Listed records ▸
....................
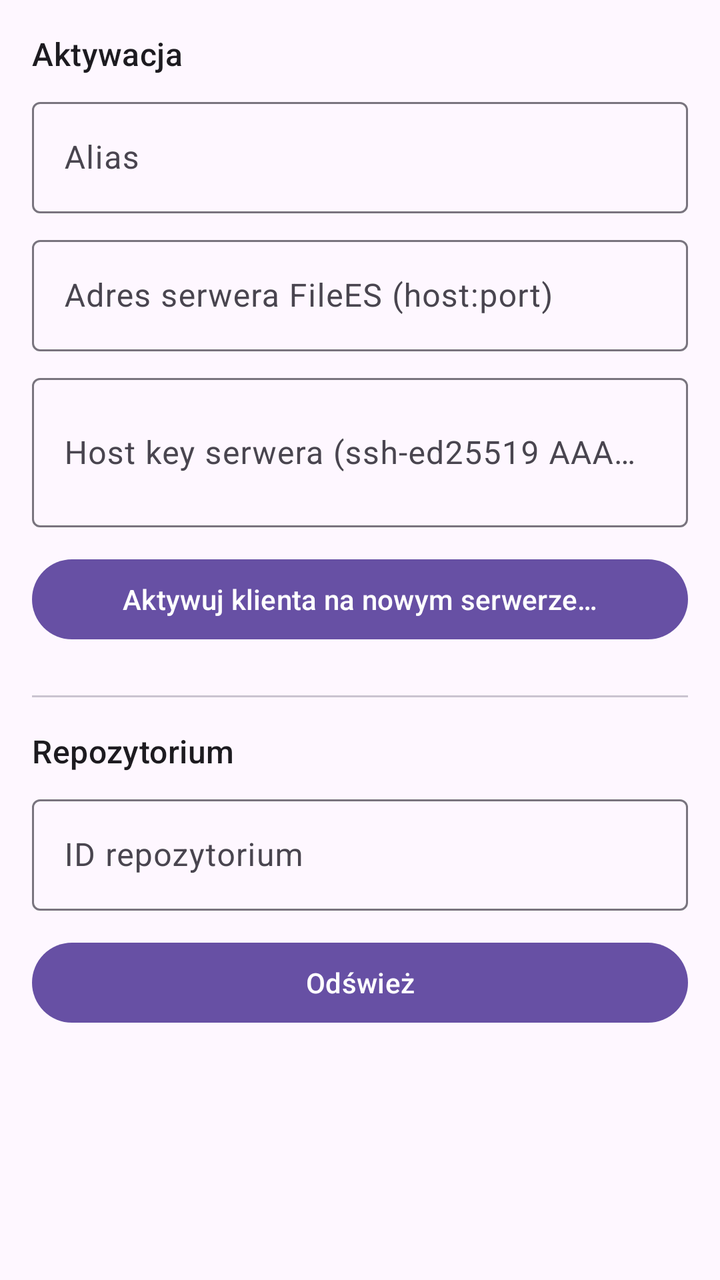
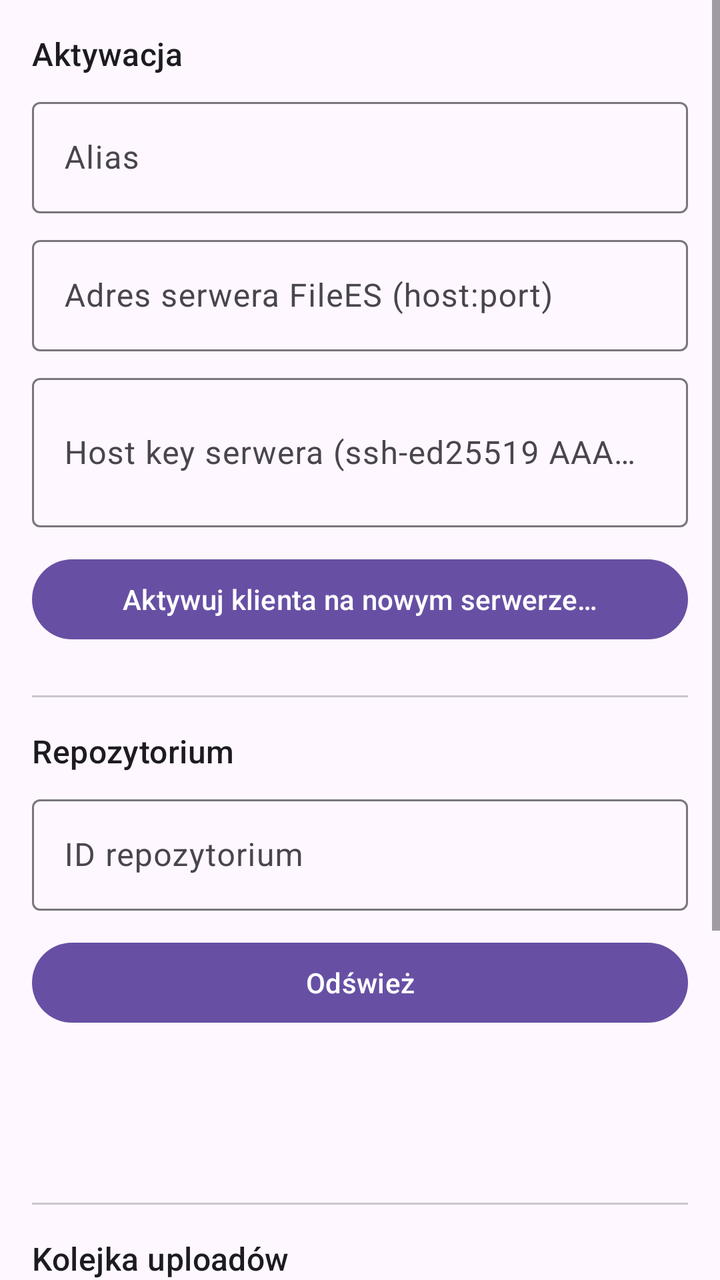

Two renders of the same Android screen: before a commit and after it. Below are the layout's source before the change and the commit's diff.
<!-- AndroidManifest.xml: application theme Theme.Filees -->
<!-- res/layout/activity_main.xml -->
<?xml version="1.0" encoding="utf-8"?>
<ScrollView xmlns:android="http://schemas.android.com/apk/res/android"
    xmlns:app="http://schemas.android.com/apk/res-auto"
    android:layout_width="match_parent"
    android:layout_height="match_parent">

    <LinearLayout
        android:layout_width="match_parent"
        android:layout_height="wrap_content"
        android:orientation="vertical"
        android:padding="16dp">

        <TextView
            android:layout_width="wrap_content"
            android:layout_height="wrap_content"
            android:text="@string/section_activation"
            android:textAppearance="?attr/textAppearanceTitleMedium" />

        <com.google.android.material.textfield.TextInputLayout
            android:layout_width="match_parent"
            android:layout_height="wrap_content"
            android:layout_marginTop="8dp">

            <com.google.android.material.textfield.TextInputEditText
                android:id="@+id/editAlias"
                android:layout_width="match_parent"
                android:layout_height="wrap_content"
                android:hint="@string/hint_alias"
                android:inputType="text" />
        </com.google.android.material.textfield.TextInputLayout>

        <com.google.android.material.textfield.TextInputLayout
            android:layout_width="match_parent"
            android:layout_height="wrap_content"
            android:layout_marginTop="8dp">

            <com.google.android.material.textfield.TextInputEditText
                android:id="@+id/editAddress"
                android:layout_width="match_parent"
                android:layout_height="wrap_content"
                android:hint="@string/hint_address"
                android:inputType="textUri" />
        </com.google.android.material.textfield.TextInputLayout>

        <com.google.android.material.textfield.TextInputLayout
            android:layout_width="match_parent"
            android:layout_height="wrap_content"
            android:layout_marginTop="8dp">

            <com.google.android.material.textfield.TextInputEditText
                android:id="@+id/editHostKey"
                android:layout_width="match_parent"
                android:layout_height="wrap_content"
                android:hint="@string/hint_host_public_key"
                android:inputType="textMultiLine"
                android:minLines="2" />
        </com.google.android.material.textfield.TextInputLayout>

        <com.google.android.material.button.MaterialButton
            android:id="@+id/buttonActivate"
            android:layout_width="match_parent"
            android:layout_height="wrap_content"
            android:layout_marginTop="12dp"
            android:text="@string/action_activate" />

        <TextView
            android:id="@+id/labelDevicePublicKey"
            android:layout_width="wrap_content"
            android:layout_height="wrap_content"
            android:layout_marginTop="16dp"
            android:text="@string/label_device_public_key"
            android:visibility="gone" />

        <TextView
            android:id="@+id/textDevicePublicKey"
            android:layout_width="match_parent"
            android:layout_height="wrap_content"
            android:layout_marginTop="4dp"
            android:fontFamily="monospace"
            android:textIsSelectable="true"
            android:visibility="gone" />

        <View
            android:layout_width="match_parent"
            android:layout_height="1dp"
            android:layout_marginTop="24dp"
            android:layout_marginBottom="16dp"
            android:background="?attr/colorOutlineVariant" />

        <TextView
            android:layout_width="wrap_content"
            android:layout_height="wrap_content"
            android:text="@string/section_repository"
            android:textAppearance="?attr/textAppearanceTitleMedium" />

        <com.google.android.material.textfield.TextInputLayout
            android:layout_width="match_parent"
            android:layout_height="wrap_content"
            android:layout_marginTop="8dp">

            <com.google.android.material.textfield.TextInputEditText
                android:id="@+id/editRepoId"
                android:layout_width="match_parent"
                android:layout_height="wrap_content"
                android:hint="@string/hint_repo_id"
                android:inputType="text" />
        </com.google.android.material.textfield.TextInputLayout>

        <com.google.android.material.button.MaterialButton
            android:id="@+id/buttonRefresh"
            android:layout_width="match_parent"
            android:layout_height="wrap_content"
            android:layout_marginTop="12dp"
            android:text="@string/action_refresh" />

        <TextView
            android:id="@+id/textStatus"
            android:layout_width="match_parent"
            android:layout_height="wrap_content"
            android:layout_marginTop="16dp"
            android:textIsSelectable="true" />

        <TextView
            android:id="@+id/textManifest"
            android:layout_width="match_parent"
            android:layout_height="wrap_content"
            android:layout_marginTop="8dp"
            android:fontFamily="monospace"
            android:textIsSelectable="true" />

    </LinearLayout>
</ScrollView>
<!-- resources referenced by this layout -->
<resources>
  <string name="action_activate">Aktywuj klienta na nowym serwerze…</string>
  <string name="action_refresh">Odśwież</string>
  <string name="hint_address">Adres serwera FileES (host:port)</string>
  <string name="hint_alias">Alias</string>
  <string name="hint_host_public_key">Host key serwera (ssh-ed25519 AAAA…)</string>
  <string name="hint_repo_id">ID repozytorium</string>
  <string name="label_device_public_key">Klucz publiczny tego urządzenia (do zatwierdzenia po stronie serwera):</string>
  <string name="section_activation">Aktywacja</string>
  <string name="section_repository">Repozytorium</string>
  <style name="Theme.Filees" parent="Theme.Material3.DayNight.NoActionBar" />
</resources>

<!-- the commit's change to res/layout/activity_main.xml (unified diff, before → after) -->
@@ -128,5 +128,60 @@
             android:fontFamily="monospace"
             android:textIsSelectable="true" />
 
+        <View
+            android:layout_width="match_parent"
+            android:layout_height="1dp"
+            android:layout_marginTop="24dp"
+            android:layout_marginBottom="16dp"
+            android:background="?attr/colorOutlineVariant" />
+
+        <TextView
+            android:layout_width="wrap_content"
+            android:layout_height="wrap_content"
+            android:text="@string/section_uploads"
+            android:textAppearance="?attr/textAppearanceTitleMedium" />
+
+        <com.google.android.material.textfield.TextInputLayout
+            android:layout_width="match_parent"
+            android:layout_height="wrap_content"
+            android:layout_marginTop="8dp">
+
+            <com.google.android.material.textfield.TextInputEditText
+                android:id="@+id/editParentPath"
+                android:layout_width="match_parent"
+                android:layout_height="wrap_content"
+                android:hint="@string/hint_parent_path"
+                android:inputType="text" />
+        </com.google.android.material.textfield.TextInputLayout>
+
+        <com.google.android.material.button.MaterialButton
+            android:id="@+id/buttonPickFile"
+            android:layout_width="match_parent"
+            android:layout_height="wrap_content"
+            android:layout_marginTop="12dp"
+            android:text="@string/action_pick_file" />
+
+        <com.google.android.material.button.MaterialButton
+            android:id="@+id/buttonDrain"
+            style="@style/Widget.Material3.Button.OutlinedButton"
+            android:layout_width="match_parent"
+            android:layout_height="wrap_content"
+            android:layout_marginTop="8dp"
+            android:text="@string/action_drain" />
+
+        <TextView
+            android:id="@+id/textUploadsEmpty"
+            android:layout_width="match_parent"
+            android:layout_height="wrap_content"
+            android:layout_marginTop="12dp"
+            android:text="@string/uploads_empty" />
+
+        <androidx.recyclerview.widget.RecyclerView
+            android:id="@+id/recyclerUploads"
+            android:layout_width="match_parent"
+            android:layout_height="wrap_content"
+            android:layout_marginTop="8dp"
+            android:nestedScrollingEnabled="false" />
+
     </LinearLayout>
 </ScrollView>
<!-- resource entries referenced after the edit -->
@@ -1,14 +1,19 @@
 <!-- resources referenced by this layout -->
 <resources>
   <string name="action_activate">Aktywuj klienta na nowym serwerze…</string>
+  <string name="action_drain">Wyślij kolejkę</string>
+  <string name="action_pick_file">Wybierz plik do wysłania…</string>
   <string name="action_refresh">Odśwież</string>
   <string name="hint_address">Adres serwera FileES (host:port)</string>
   <string name="hint_alias">Alias</string>
   <string name="hint_host_public_key">Host key serwera (ssh-ed25519 AAAA…)</string>
+  <string name="hint_parent_path">Katalog docelowy (pusty = katalog główny)</string>
   <string name="hint_repo_id">ID repozytorium</string>
   <string name="label_device_public_key">Klucz publiczny tego urządzenia (do zatwierdzenia po stronie serwera):</string>
   <string name="section_activation">Aktywacja</string>
   <string name="section_repository">Repozytorium</string>
+  <string name="section_uploads">Kolejka uploadów</string>
+  <string name="uploads_empty">Kolejka jest pusta.</string>
   <style name="Theme.Filees" parent="Theme.Material3.DayNight.NoActionBar" />
 </resources>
....................
Filter the data for the string "Adres". Copy each matching line.

  <string name="hint_address">Adres serwera FileES (host:port)</string>
   <string name="hint_address">Adres serwera FileES (host:port)</string>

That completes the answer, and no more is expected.